(What you should do)
Leave the images behind and copy every record exactly.
....
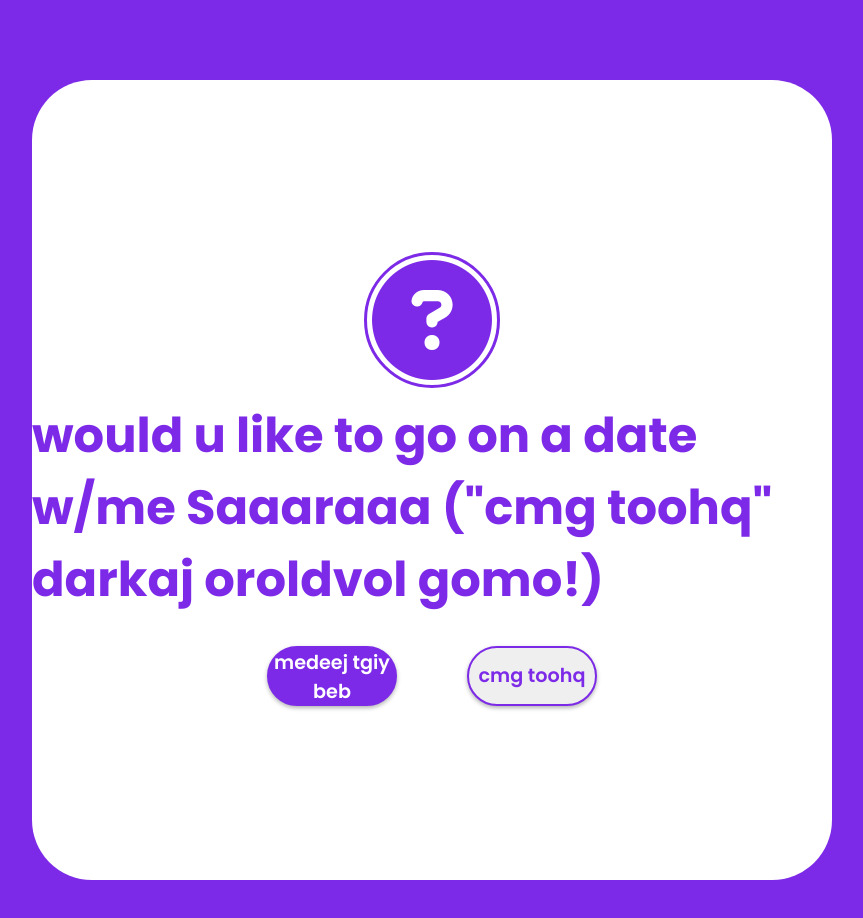
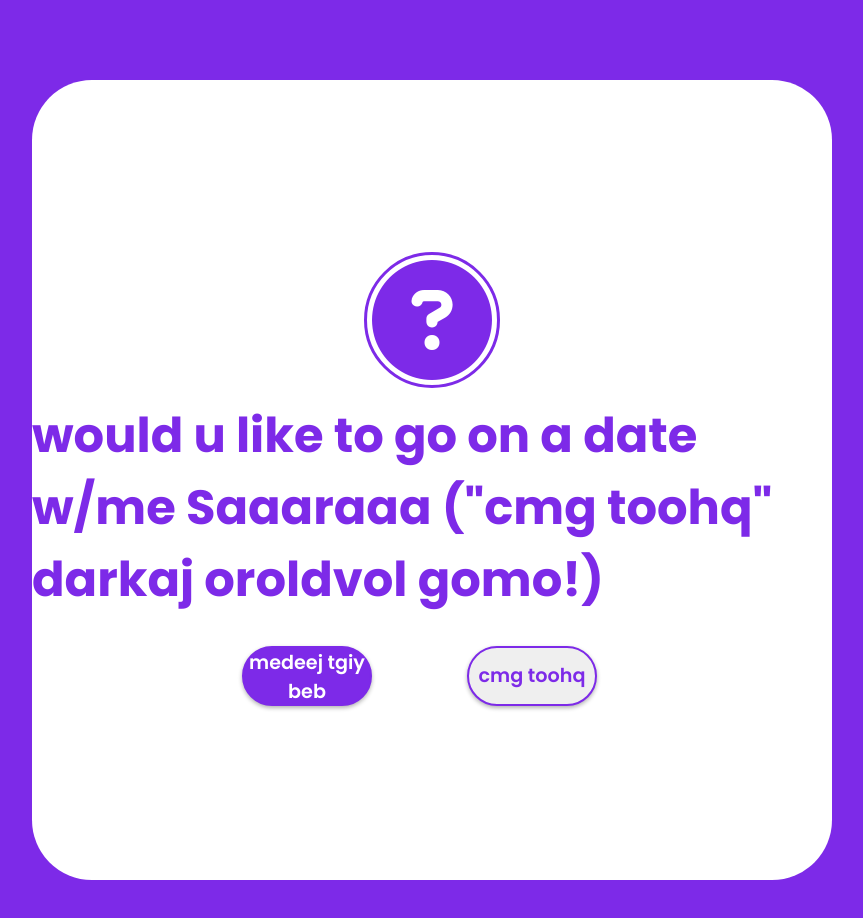
Before and after one commit to zucceq/saaraaa, a plain HTML site: page index.html in a window 1280 px wide. Shown: the whole page, without its empty margins (208-1071 px from the left). Drawn offline with Linux system fonts and the light colour scheme.

Commit message:
Update style.css

```diff
--- a/style.css
+++ b/style.css
@@ -69,7 +69,7 @@ button {
 }
 
 button:nth-child(1) {
-    margin-left: -200px;
+    margin-left: -250px;
     background: #7d2ae8;
 }
 
```
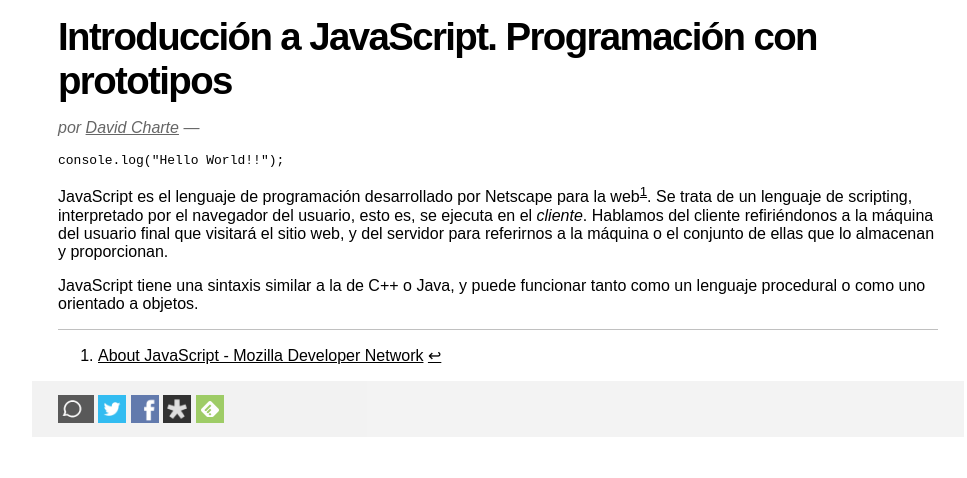
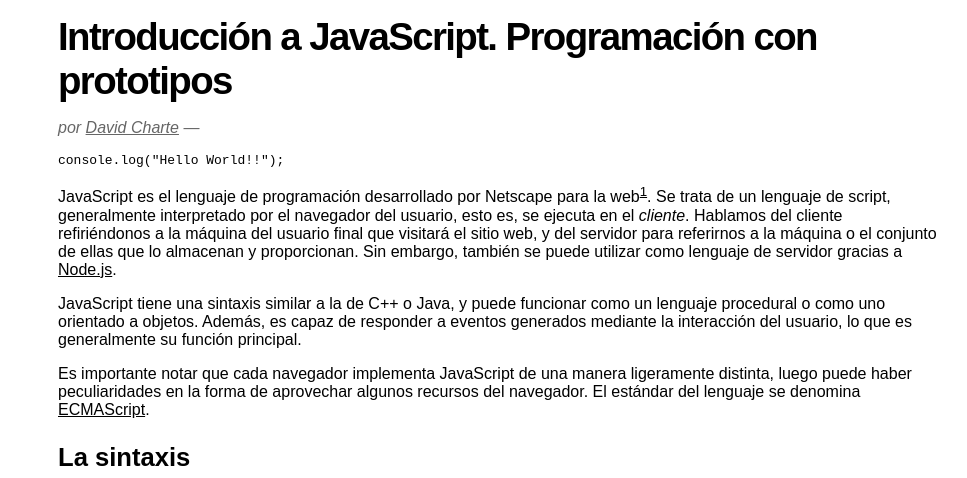
Before and after one commit to libreim/blog, a Jekyll site: the page built from drafts/2014-3-23-introduccion-javascript.md, in a window 1280 px wide and 1400 px high, cut to the strip 100-578 px from the top of the window. Shown: the whole strip, without its empty margins (142-1109 px from the left). Built offline with Jekyll 4.4.1, drawn with Linux system fonts in a browser that asks for light colours; comment, search, counter and statistics services are not loaded; some of the changed text lies outside the part shown.

Commit message:
Avanzando en IntroJS

```diff
--- a/drafts/2014-3-23-introduccion-javascript.md
+++ b/drafts/2014-3-23-introduccion-javascript.md
@@ -12,13 +12,69 @@
 ~~~
 
 JavaScript es el lenguaje de programación desarrollado por Netscape para la web[^mdnjs].
-Se trata de un lenguaje de scripting, interpretado por el navegador del usuario, esto es,
+Se trata de un lenguaje de script, generalmente interpretado por el navegador del usuario, esto es,
 se ejecuta en el *cliente*. Hablamos del cliente refiriéndonos a la máquina del usuario
 final que visitará el sitio web, y del servidor para referirnos a la máquina o el
-conjunto de ellas que lo almacenan y proporcionan.
+conjunto de ellas que lo almacenan y proporcionan. Sin embargo, también se
+puede utilizar como lenguaje de servidor gracias a [Node.js](http://nodejs.org/).
 
-JavaScript tiene una sintaxis similar a la de C++ o Java, y puede funcionar tanto como
-un lenguaje procedural o como uno orientado a objetos.
+JavaScript tiene una sintaxis similar a la de C++ o Java, y puede funcionar como
+un lenguaje procedural o como uno orientado a objetos. Además, es capaz de
+responder a eventos generados mediante la interacción del usuario, lo que
+es generalmente su función principal.
+
+Es importante notar que cada navegador implementa JavaScript de una manera
+ligeramente distinta, luego puede haber peculiaridades en la forma de
+aprovechar algunos recursos del navegador. El estándar del lenguaje se
+denomina [ECMAScript](http://www.ecma-international.org/publications/files/ECMA-ST/Ecma-262.pdf).
+
+## La sintaxis
+
+### Declaraciones, variables y funciones
+
+JavaScript no es fuertemente tipado, por lo que declaramos las variables
+simplemente con la palabra reservada `var`. Declaramos una constante con
+`const` y una función con `function`. También podemos declarar variables
+simplemente con una asignación, pero entonces serán variables globales,
+lo que es equivalente a declarar variables fuera de cualquier función
+(las variables globales se convierten en atributos del objeto `window`).
+
+~~~javascript
+var una = 1;
+const PI = 3.141592;
+
+function perimetro_circulo(radio) {
+    return 2 * PI * radio;
+}
+
+// Otra forma de declarar funciones
+var area_circulo = function(radio) {
+    return PI * radio^2;
+}
+~~~
+
+### Colecciones y objetos
+En JavaScript utilizamos los corchetes para representar arrays. Estos pueden
+contener objetos de distinta naturaleza, por ejemplo, el siguiente array
+es completamente válido:
+
+~~~javascript
+var válido = [20, "Hola", /^[a-z]/]
+~~~
+
+Nota
+ : JavaScript acepta ciertos símbolos a la hora de nombrar variables. Un
+ nombre de variable no puede empezar por un número, pero sí que puede
+ comenzar y contener símbolos como `$`, `_` o incluso `π`[^jsidentifiers].
+
+
+
+## El Document Object Model
+
+
+## Orientación a objetos: Los prototipos
 
 
 [^mdnjs]: [About JavaScript - Mozilla Developer Network](https://developer.mozilla.org/en-US/docs/Web/JavaScript/About_JavaScript)
+
+[^jsidentifiers]: [Valid JavaScript variable names - Mathias Bynens](http://mathiasbynens.be/notes/javascript-identifiers)
```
....
(Output for this exercise)
Before and after one commit to zucceq/saaraaa, a plain HTML site: page index.html in a window 1280 px wide. Shown: the whole page, without its empty margins (208-1071 px from the left). Drawn offline with Linux system fonts and the light colour scheme.

Commit message:
Update style.css

```diff
--- a/style.css
+++ b/style.css
@@ -69,7 +69,7 @@ button {
 }
 
 button:nth-child(1) {
-    margin-left: -200px;
+    margin-left: -250px;
     background: #7d2ae8;
 }
 
```
Before and after one commit to libreim/blog, a Jekyll site: the page built from drafts/2014-3-23-introduccion-javascript.md, in a window 1280 px wide and 1400 px high, cut to the strip 100-578 px from the top of the window. Shown: the whole strip, without its empty margins (142-1109 px from the left). Built offline with Jekyll 4.4.1, drawn with Linux system fonts in a browser that asks for light colours; comment, search, counter and statistics services are not loaded; some of the changed text lies outside the part shown.

Commit message:
Avanzando en IntroJS

```diff
--- a/drafts/2014-3-23-introduccion-javascript.md
+++ b/drafts/2014-3-23-introduccion-javascript.md
@@ -12,13 +12,69 @@
 ~~~
 
 JavaScript es el lenguaje de programación desarrollado por Netscape para la web[^mdnjs].
-Se trata de un lenguaje de scripting, interpretado por el navegador del usuario, esto es,
+Se trata de un lenguaje de script, generalmente interpretado por el navegador del usuario, esto es,
 se ejecuta en el *cliente*. Hablamos del cliente refiriéndonos a la máquina del usuario
 final que visitará el sitio web, y del servidor para referirnos a la máquina o el
-conjunto de ellas que lo almacenan y proporcionan.
+conjunto de ellas que lo almacenan y proporcionan. Sin embargo, también se
+puede utilizar como lenguaje de servidor gracias a [Node.js](http://nodejs.org/).
 
-JavaScript tiene una sintaxis similar a la de C++ o Java, y puede funcionar tanto como
-un lenguaje procedural o como uno orientado a objetos.
+JavaScript tiene una sintaxis similar a la de C++ o Java, y puede funcionar como
+un lenguaje procedural o como uno orientado a objetos. Además, es capaz de
+responder a eventos generados mediante la interacción del usuario, lo que
+es generalmente su función principal.
+
+Es importante notar que cada navegador implementa JavaScript de una manera
+ligeramente distinta, luego puede haber peculiaridades en la forma de
+aprovechar algunos recursos del navegador. El estándar del lenguaje se
+denomina [ECMAScript](http://www.ecma-international.org/publications/files/ECMA-ST/Ecma-262.pdf).
+
+## La sintaxis
+
+### Declaraciones, variables y funciones
+
+JavaScript no es fuertemente tipado, por lo que declaramos las variables
+simplemente con la palabra reservada `var`. Declaramos una constante con
+`const` y una función con `function`. También podemos declarar variables
+simplemente con una asignación, pero entonces serán variables globales,
+lo que es equivalente a declarar variables fuera de cualquier función
+(las variables globales se convierten en atributos del objeto `window`).
+
+~~~javascript
+var una = 1;
+const PI = 3.141592;
+
+function perimetro_circulo(radio) {
+    return 2 * PI * radio;
+}
+
+// Otra forma de declarar funciones
+var area_circulo = function(radio) {
+    return PI * radio^2;
+}
+~~~
+
+### Colecciones y objetos
+En JavaScript utilizamos los corchetes para representar arrays. Estos pueden
+contener objetos de distinta naturaleza, por ejemplo, el siguiente array
+es completamente válido:
+
+~~~javascript
+var válido = [20, "Hola", /^[a-z]/]
+~~~
+
+Nota
+ : JavaScript acepta ciertos símbolos a la hora de nombrar variables. Un
+ nombre de variable no puede empezar por un número, pero sí que puede
+ comenzar y contener símbolos como `$`, `_` o incluso `π`[^jsidentifiers].
+
+
+
+## El Document Object Model
+
+
+## Orientación a objetos: Los prototipos
 
 
 [^mdnjs]: [About JavaScript - Mozilla Developer Network](https://developer.mozilla.org/en-US/docs/Web/JavaScript/About_JavaScript)
+
+[^jsidentifiers]: [Valid JavaScript variable names - Mathias Bynens](http://mathiasbynens.be/notes/javascript-identifiers)
```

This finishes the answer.